Ohio teen accused in shooting calls attention to the impact of incarcerated parents
An Ohio teenager accused of opening fire in Ohio’s Chardon High School will be in court this week to determine if he is competent to stand trial. The February 27 attack left three classmates dead, injured others and left a town shaken by the event.
Since the original crime, some have questioned the young man’s home life as a contributing factor to the violence. The shooter’s father has served time in prison on assault charges.
A University of Minnesota expert who could comment on the impact of incarcerated parents on adolescents is:
Rebecca Shlafer, post-doctoral fellow and developmental psychologist with the Prevention Research Center in the Department of Pediatrics, Division of Adolescent Health.
Shlafer, who recently wrote about the compound factors impacting teens with parents serving jail or prison time, says that these adolescents face a variety of issues at home beyond the prison or jail sentence.
“Many risk factors play a role in the development of teenagers with incarcerated parents,” explains Shlafer. “Some may experience poverty or may be struggling to build a relationship with a caregiver, along with pressures from school, society and the stigmas attached to parental incarceration.”
Compared with younger children, adolescents face unique issues when coping with the incarceration of a parent. This is because a teenager both understands the action and consequences of the action, and may have witnessed an ongoing violent situation.
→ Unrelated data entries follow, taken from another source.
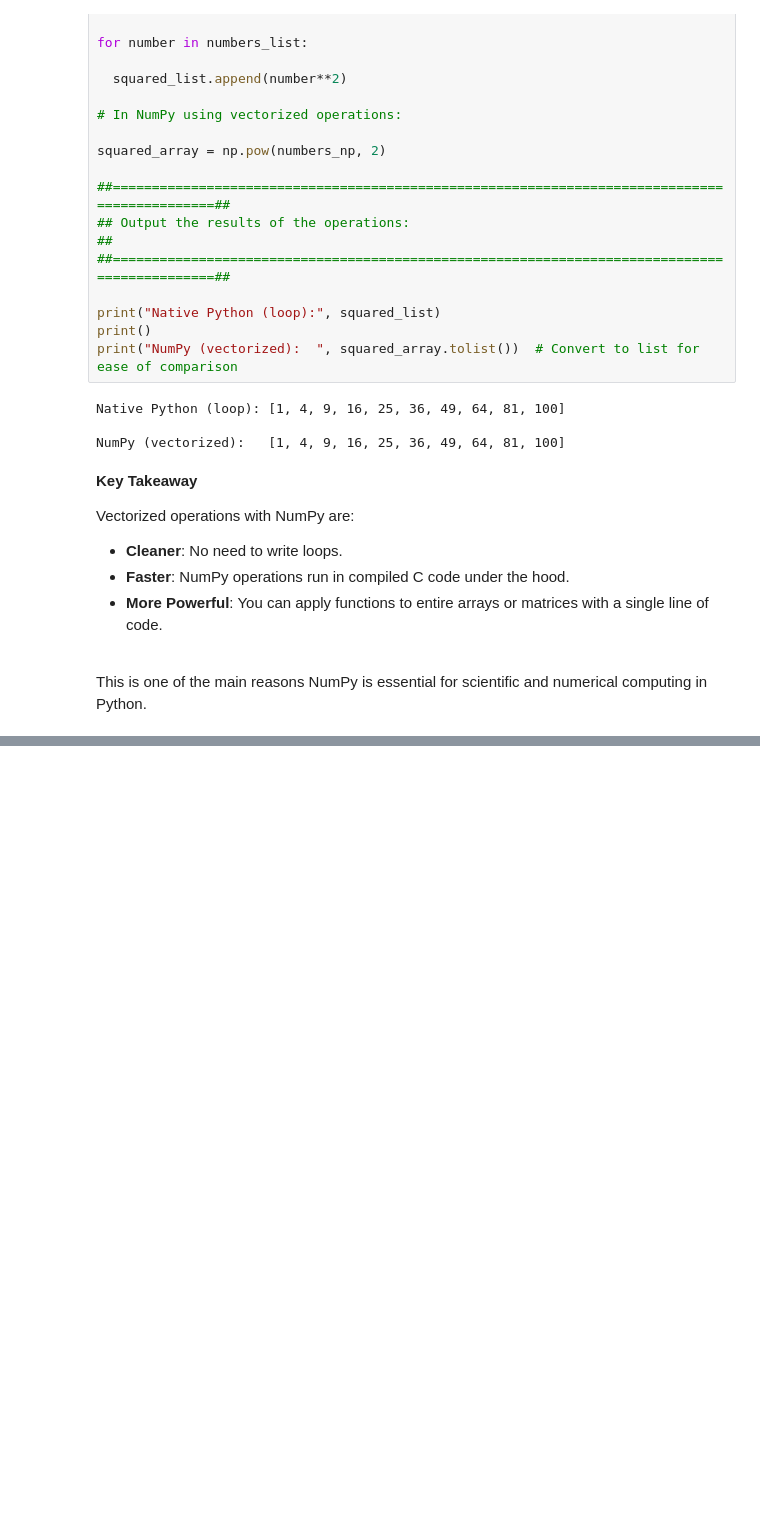
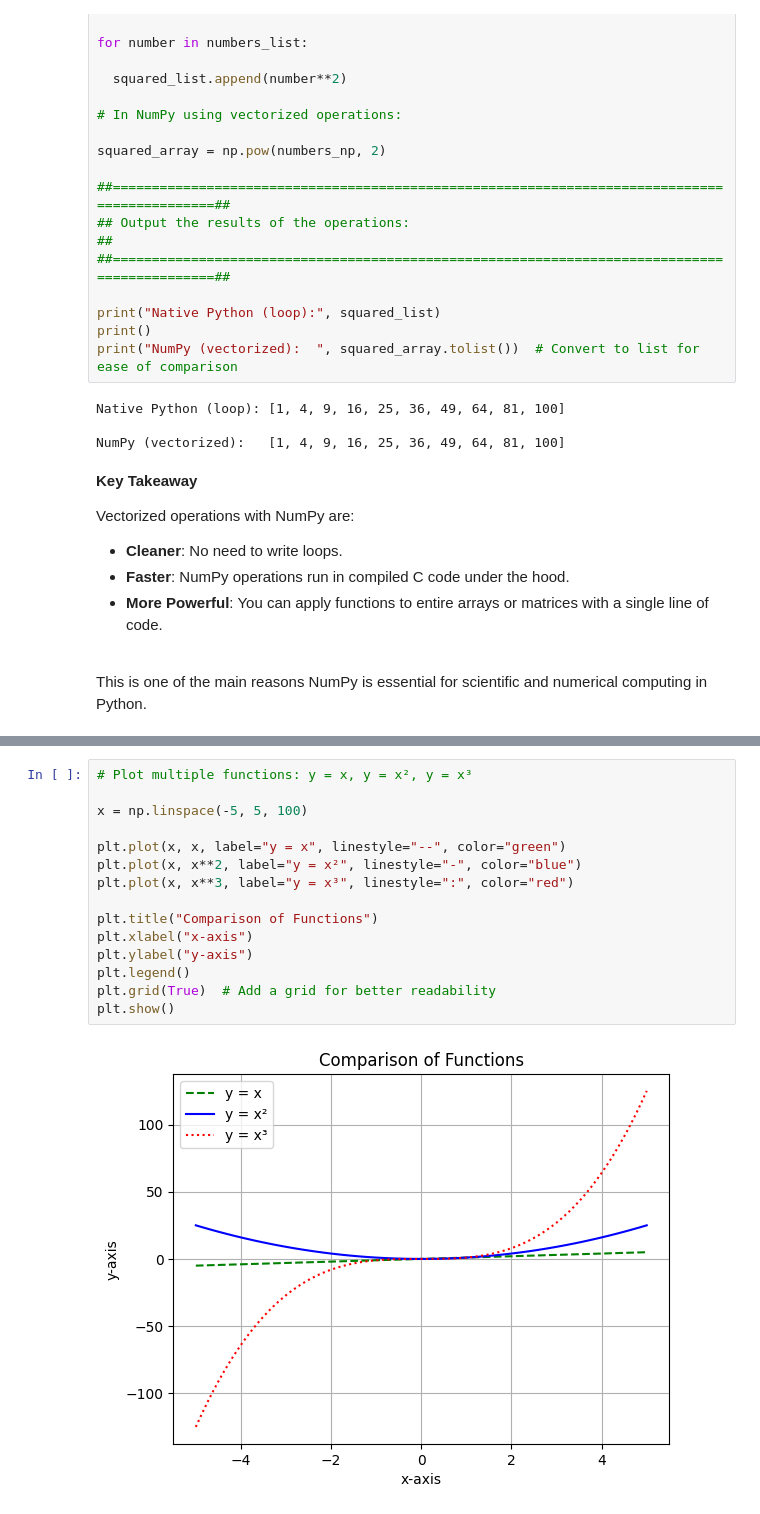
Before and after one commit to dr-bankert-augustana/PHYS_200, a Jupyter notebook: Lessons/Module_1/PHYS_200_Lesson_1_3.ipynb, the cells around one changed output, grey strips where cells are left out. Cells and saved outputs as stored; diff of their text form; blank space fills up the shorter version.

```diff
--- a/Lessons/Module_1/PHYS_200_Lesson_1_3.ipynb
+++ b/Lessons/Module_1/PHYS_200_Lesson_1_3.ipynb
@@ -402,0 +577,17 @@ This is one of the main reasons NumPy is essential for scientific and numerical
+# %%
+# Plot multiple functions: y = x, y = x², y = x³
+
+x = np.linspace(-5, 5, 100)
+
+plt.plot(x, x, label="y = x", linestyle="--", color="green")
+plt.plot(x, x**2, label="y = x²", linestyle="-", color="blue")
+plt.plot(x, x**3, label="y = x³", linestyle=":", color="red")
+
+plt.title("Comparison of Functions")
+plt.xlabel("x-axis")
+plt.ylabel("y-axis")
+plt.legend()
+plt.grid(True)  # Add a grid for better readability
+plt.show()
+# %% [output]
+[figure, added]
```
Also changed, not shown: parts of 13 cells of this notebook.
These issues are particularly common in families handling a domestic violence conviction.
Because of these varied struggles, teenagers with imprisoned parents may be more likely to engage in antisocial activity. But there are several positive ways caregivers, classmates, counselors and others can help encourage affected teens to stay out of trouble.
• Develop a positive caregiver relationship, even if it isn’t with the primary caregiver.
• Ensure the teenager has strong connections within his or her peer group. Even one good friend is enough.
• Encourage engagement in the classroom or after school activities, like sports, drama or mentorship programs.
Despite the major impact this experience can have on a child’s life, there is a lack of information on how many children and teenagers are impacted by the incarceration of a parent, particularly in Minnesota. Shlafer hopes to see a national research agenda, aimed at better understanding the needs of this population.
“The amount of people we’re incarcerating is a major public health concern,” says Shlafer. “We don’t consider the collateral damage.”
To schedule an interview with Shlafer, contact Caroline Marin, (612) 624-5680 or firstname.lastname@example.org.
Expert Alert is a service provided by the University News Service. Delivered regularly, Expert Alert is designed to connect university experts to today’s breaking news and current events. For an archive and other useful media services, visit www.umn.edu/news. Views expressed by experts do not necessarily represent the views of the University of Minnesota.